The comment period on the preliminary draft regulation is open until January 11, 2010.

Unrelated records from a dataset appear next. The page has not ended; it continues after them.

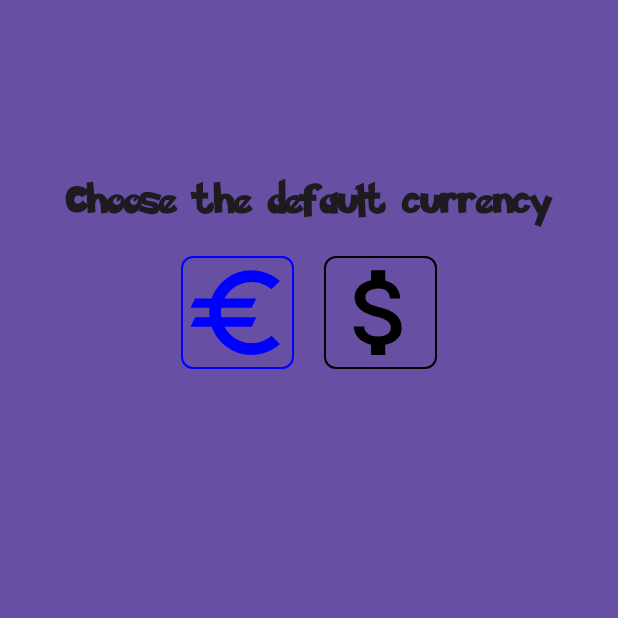
After one commit to InfernoRed/pokeswap-android, an Android app built with Jetpack Compose: the composable SettingsRoute shown on its own in the app's theme, on a phone screen of 412 x 824 dp, the top half of it. The commit adds this screen. Run offline under Robolectric (Android 15) with nearby library versions, the phone set to English and light mode, and no system bars; our stand-ins replace Dagger/Hilt's generated code; 2 statements that could not run were skipped.

Commit message:
Changes: 1) Initial Implementation for the SettingsRoute.kt 2) made changes on the Home Screen to always have the favorite pokemon being displayed and a placeholder. 3) Updated DataStoreManager.kt to read/write selectedCurrency 4) Updated CurrencyUtils.kt to build a Euro currency string, 5) Updated CardDetailsRoute and Viewmodel to adjust currency from user preferences and display the correct amount and symbol. 6) Refactored some methods in the DataStoreManager.kt

```diff
--- a/app/src/main/java/com/ccspart2/pokeswap/data/localData/dataStore/UserPreferences.kt
+++ /dev/null
@@ -1,5 +0,0 @@
-package com.ccspart2.pokeswap.data.localData.dataStore
-
-data class UserPreferences(
-    val favPokemonId: String = "",
-)
--- a/app/src/main/java/com/ccspart2/pokeswap/presentation/navigation/NavigationItem.kt
+++ b/app/src/main/java/com/ccspart2/pokeswap/presentation/navigation/NavigationItem.kt
@@ -2,12 +2,10 @@ package com.ccspart2.pokeswap.presentation.navigation
 
 sealed class NavigationItem(val route: String) {
     data object Favorite : NavigationItem(Screen.FAVORITE.name)
-
     data object Home : NavigationItem(Screen.HOME.name)
-
     data object Lookup : NavigationItem(Screen.LOOKUP.name)
-
     data object CardDetails : NavigationItem(Screen.CARD_DETAILS.name)
+    data object Settings : NavigationItem(Screen.SETTINGS.name)
 }
 
 enum class Screen {
@@ -15,6 +13,7 @@ enum class Screen {
     FAVORITE,
     LOOKUP,
     CARD_DETAILS,
+    SETTINGS,
 }
 
 enum class NavigationArguments(val key: String) {
--- a/app/src/main/java/com/ccspart2/pokeswap/presentation/navigation/PokemonSwapNavHost.kt
+++ b/app/src/main/java/com/ccspart2/pokeswap/presentation/navigation/PokemonSwapNavHost.kt
@@ -8,6 +8,7 @@ import com.ccspart2.pokeswap.presentation.routes.cardDetails.ui.CardDetailsRoute
 import com.ccspart2.pokeswap.presentation.routes.favorite.ui.FavoriteRoute
 import com.ccspart2.pokeswap.presentation.routes.home.ui.HomeRoute
 import com.ccspart2.pokeswap.presentation.routes.lookup.ui.LookUpRoute
+import com.ccspart2.pokeswap.presentation.routes.settings.ui.SettingsRoute
 
 @Composable
 fun PokemonSwapNavHost() {
@@ -29,5 +30,8 @@ fun PokemonSwapNavHost() {
         composable(route = "${NavigationItem.CardDetails.route}/{${NavigationArguments.POKEMON_ID.key}}") {
             CardDetailsRoute(navController = navController)
         }
+        composable(route = NavigationItem.Settings.route) {
+            SettingsRoute(navController = navController)
+        }
     }
 }
--- /dev/null
+++ b/app/src/main/java/com/ccspart2/pokeswap/presentation/routes/settings/ui/SettingsRoute.kt
@@ -0,0 +1,129 @@
+package com.ccspart2.pokeswap.presentation.routes.settings.ui
+
+import androidx.compose.foundation.BorderStroke
+import androidx.compose.foundation.background
+import androidx.compose.foundation.layout.Arrangement
+import androidx.compose.foundation.layout.Column
+import androidx.compose.foundation.layout.Row
+import androidx.compose.foundation.layout.Spacer
+import androidx.compose.foundation.layout.fillMaxSize
+import androidx.compose.foundation.layout.fillMaxWidth
+import androidx.compose.foundation.layout.padding
+import androidx.compose.foundation.layout.size
+import androidx.compose.foundation.shape.RoundedCornerShape
+import androidx.compose.material3.Icon
+import androidx.compose.material3.MaterialTheme
+import androidx.compose.material3.OutlinedIconButton
+import androidx.compose.material3.Text
+import androidx.compose.runtime.Composable
+import androidx.compose.runtime.collectAsState
+import androidx.compose.runtime.getValue
+import androidx.compose.ui.Alignment
+import androidx.compose.ui.Modifier
+import androidx.compose.ui.graphics.Color
+import androidx.compose.ui.res.painterResource
+import androidx.compose.ui.tooling.preview.Preview
+import androidx.compose.ui.unit.dp
+import androidx.hilt.navigation.compose.hiltViewModel
+import androidx.navigation.NavController
+import com.ccspart2.pokeswap.R
+import com.ccspart2.pokeswap.presentation.core.ui.PreviewScreen
+import com.ccspart2.pokeswap.presentation.routes.settings.viewmodel.SettingsEvent
+import com.ccspart2.pokeswap.presentation.routes.settings.viewmodel.SettingsState
+import com.ccspart2.pokeswap.presentation.routes.settings.viewmodel.SettingsViewModel
+import kotlinx.coroutines.flow.MutableStateFlow
+import kotlinx.coroutines.flow.StateFlow
+
+@Composable
+fun SettingsRoute(
+    navController: NavController,
+) {
+    val viewModel = hiltViewModel<SettingsViewModel>()
+    SettingsScreen(
+        stateFlow = viewModel.viewState,
+        onCurrencyToggle = {
+            viewModel.handleEvents(SettingsEvent.ToggleCurrency(it))
+        },
+    )
+}
+
+@Composable
+private fun SettingsScreen(
+    stateFlow: StateFlow<SettingsState>,
+    onCurrencyToggle: (Boolean) -> Unit,
+) {
+    val viewState by stateFlow.collectAsState()
+    Column(
+        horizontalAlignment = Alignment.CenterHorizontally,
+        verticalArrangement = Arrangement.Top,
+        modifier = Modifier
+            .fillMaxSize()
+            .background(MaterialTheme.colorScheme.primary)
+            .padding(20.dp),
+    ) {
+        Spacer(modifier = Modifier.padding(50.dp))
+        Text(
+            text = "Choose the default currency",
+            style = MaterialTheme.typography.titleLarge,
+        )
+        Row(
+            horizontalArrangement = Arrangement.spacedBy(
+                20.dp,
+                alignment = Alignment.CenterHorizontally,
+            ),
+            modifier = Modifier
+                .fillMaxWidth()
+                .padding(top = 20.dp),
+        ) {
+            OutlinedIconButton(
+                shape = RoundedCornerShape(8.dp),
+                onClick = { onCurrencyToggle(true) },
+                modifier = Modifier.size(75.dp),
+                border = BorderStroke(
+                    width = 1.dp,
+                    color = if (viewState.isEuroSelected) Color.Blue else Color.Black,
+                ),
+
+            ) {
+                Icon(
+                    painter = painterResource(id = R.drawable.baseline_euro_24),
+                    contentDescription = "",
+                    modifier = Modifier
+                        .size(75.dp),
+                    tint = if (viewState.isEuroSelected) Color.Blue else Color.Black,
+                )
+            }
+            OutlinedIconButton(
+                shape = RoundedCornerShape(8.dp),
+                onClick = { onCurrencyToggle(false) },
+                modifier = Modifier.size(75.dp),
+                border = BorderStroke(
+                    width = 1.dp,
+                    color = if (viewState.isEuroSelected) Color.Black else Color.Blue,
+                ),
+
+            ) {
+                Icon(
+                    painter = painterResource(id = R.drawable.baseline_usd_24),
+                    contentDescription = "",
+                    modifier = Modifier
+                        .size(75.dp),
+                    tint = if (viewState.isEuroSelected) Color.Black else Color.Blue,
+                )
+            }
+        }
+    }
+}
+
+@Preview
+@Composable
+private fun SettingsPreview() {
+    PreviewScreen {
+        SettingsScreen(
+            stateFlow = MutableStateFlow(
+                SettingsState(),
+            ),
+            onCurrencyToggle = {},
+        )
+    }
+}
--- /dev/null
+++ b/app/src/main/java/com/ccspart2/pokeswap/presentation/routes/settings/viewmodel/SettingsEvent.kt
@@ -0,0 +1,5 @@
+package com.ccspart2.pokeswap.presentation.routes.settings.viewmodel
+
+sealed class SettingsEvent {
+    class ToggleCurrency(val selectEuro: Boolean) : SettingsEvent()
+}
--- /dev/null
+++ b/app/src/main/java/com/ccspart2/pokeswap/presentation/routes/settings/viewmodel/SettingsState.kt
@@ -0,0 +1,5 @@
+package com.ccspart2.pokeswap.presentation.routes.settings.viewmodel
+
+data class SettingsState(
+    val isEuroSelected: Boolean = true,
+)
--- /dev/null
+++ b/app/src/main/java/com/ccspart2/pokeswap/presentation/routes/settings/viewmodel/SettingsViewModel.kt
@@ -0,0 +1,48 @@
+package com.ccspart2.pokeswap.presentation.routes.settings.viewmodel
+
+import androidx.lifecycle.ViewModel
+import androidx.lifecycle.viewModelScope
+import com.ccspart2.pokeswap.data.localData.dataStore.DataStoreManager
+import dagger.hilt.android.lifecycle.HiltViewModel
+import kotlinx.coroutines.flow.MutableStateFlow
+import kotlinx.coroutines.flow.asStateFlow
+import kotlinx.coroutines.flow.update
+import kotlinx.coroutines.launch
+import javax.inject.Inject
+
+@HiltViewModel
+class SettingsViewModel @Inject constructor(
+    private val dataStoreManager: DataStoreManager,
+) : ViewModel() {
+    private val _viewState = MutableStateFlow(SettingsState())
+    val viewState = _viewState.asStateFlow()
+
+    init {
+        viewModelScope.launch {
+            dataStoreManager.getSelectedCurrencyFromDataStore().collect {
+                _viewState.update { state ->
+                    state.copy(
+                        isEuroSelected = it,
+                    )
+                }
+            }
+        }
+    }
+
+    fun handleEvents(event: SettingsEvent) {
+        when (event) {
+            is SettingsEvent.ToggleCurrency -> onToggleCurrency(event.selectEuro)
+        }
+    }
+
+    private fun onToggleCurrency(selectEuro: Boolean) {
+        viewModelScope.launch {
+            dataStoreManager.saveCurrencySelectionToDataStore(selectEuro)
+        }
+        _viewState.update { state ->
+            state.copy(
+                isEuroSelected = selectEuro,
+            )
+        }
+    }
+}
--- a/app/src/main/java/com/ccspart2/pokeswap/utils/CurrencyUtils.kt
+++ b/app/src/main/java/com/ccspart2/pokeswap/utils/CurrencyUtils.kt
@@ -21,4 +21,8 @@ class CurrencyUtils @Inject constructor(
         }
         return "$0.00"
     }
+    fun doubleToEuroString(amount: Double): String {
+        val euroSymbol = '\u20AC' // Unicode for Euro symbol
+        return String.format("%c%.2f", euroSymbol, amount)
+    }
 }
--- /dev/null
+++ b/app/src/main/res/drawable/baseline_euro_24.xml
@@ -0,0 +1,5 @@
+<vector android:height="24dp" android:tint="#000000"
+    android:viewportHeight="24" android:viewportWidth="24"
+    android:width="24dp" xmlns:android="http://schemas.android.com/apk/res/android">
+    <path android:fillColor="@android:color/white" android:pathData="M15,18.5c-2.51,0 -4.68,-1.42 -5.76,-3.5H15l1,-2H8.58c-0.05,-0.33 -0.08,-0.66 -0.08,-1s0.03,-0.67 0.08,-1H15l1,-2H9.24C10.32,6.92 12.5,5.5 15,5.5c1.61,0 3.09,0.59 4.23,1.57L21,5.3C19.41,3.87 17.3,3 15,3c-3.92,0 -7.24,2.51 -8.48,6H3l-1,2h4.06C6.02,11.33 6,11.66 6,12s0.02,0.67 0.06,1H3l-1,2h4.52c1.24,3.49 4.56,6 8.48,6c2.31,0 4.41,-0.87 6,-2.3l-1.78,-1.77C18.09,17.91 16.62,18.5 15,18.5z"/>
+</vector>
--- /dev/null
+++ b/app/src/main/res/drawable/baseline_usd_24.xml
@@ -0,0 +1,5 @@
+<vector android:height="24dp" android:tint="#000000"
+    android:viewportHeight="24" android:viewportWidth="24"
+    android:width="24dp" xmlns:android="http://schemas.android.com/apk/res/android">
+    <path android:fillColor="@android:color/white" android:pathData="M11.8,10.9c-2.27,-0.59 -3,-1.2 -3,-2.15 0,-1.09 1.01,-1.85 2.7,-1.85 1.78,0 2.44,0.85 2.5,2.1h2.21c-0.07,-1.72 -1.12,-3.3 -3.21,-3.81V3h-3v2.16c-1.94,0.42 -3.5,1.68 -3.5,3.61 0,2.31 1.91,3.46 4.7,4.13 2.5,0.6 3,1.48 3,2.41 0,0.69 -0.49,1.79 -2.7,1.79 -2.06,0 -2.87,-0.92 -2.98,-2.1h-2.2c0.12,2.19 1.76,3.42 3.68,3.83V21h3v-2.15c1.95,-0.37 3.5,-1.5 3.5,-3.55 0,-2.84 -2.43,-3.81 -4.7,-4.4z"/>
+</vector>
```
Also changed, not shown: app/src/main/java/com/ccspart2/pokeswap/data/localData/dataStore/DataStoreManager.kt (+16 -6 lines), app/src/main/java/com/ccspart2/pokeswap/presentation/routes/cardDetails/viewmodel/CardDetailsViewModel.kt (+56 -11 lines), app/src/main/java/com/ccspart2/pokeswap/presentation/routes/favorite/viewmodel/FavoriteViewModel.kt (+2 -5 lines), app/src/main/java/com/ccspart2/pokeswap/presentation/routes/home/ui/HomeRoute.kt (+23 -8 lines), app/src/main/java/com/ccspart2/pokeswap/presentation/routes/home/viewmodel/HomeViewModel.kt (+4 -4 lines).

In November, 2009, both New York and Illinois passed legislation aimed at financing clean energy projects. On November 20, New York Governor David Paterson (D) signed S. 66004, a bill allowing local governments in the state to take part in the “property-assessed clean energy” (“PACE”) pilot program created by the federal government. Under the PACE program, governments may make loans to owners of residential and commercial property to fund energy efficiency and renewable energy projects approved for their properties. Those loans can then be paid back via additional charges on the borrowers’ property tax bill. On November 12, Illinois Governor Pat Quinn (D) signed a bill authorizing the Illinois Finance Authority ("IFA") to issue bonds to fund “clean coal,” energy efficiency, and renewable energy projects in the state, as well as to guarantee bonds used to finance those types of projects. The bill, Senate Bill 390, limits funding for pipelines for sequestering CO2 and for “carbon abatement technology” at current coal-fired energy generation facilities to $500 million, and funding for transmissions lines to connect new sources of power with delivery points to $300 million. “Clean coal” projects and energy efficiency projects may be funded up to $2 billion each, with no individual borrower receiving more than $450 million. The bonds authorized by the bill will not be debts of the State of Illinois, but rather will be “payable solely from the revenues, income or other assets of the [IFA] pledged therefor.”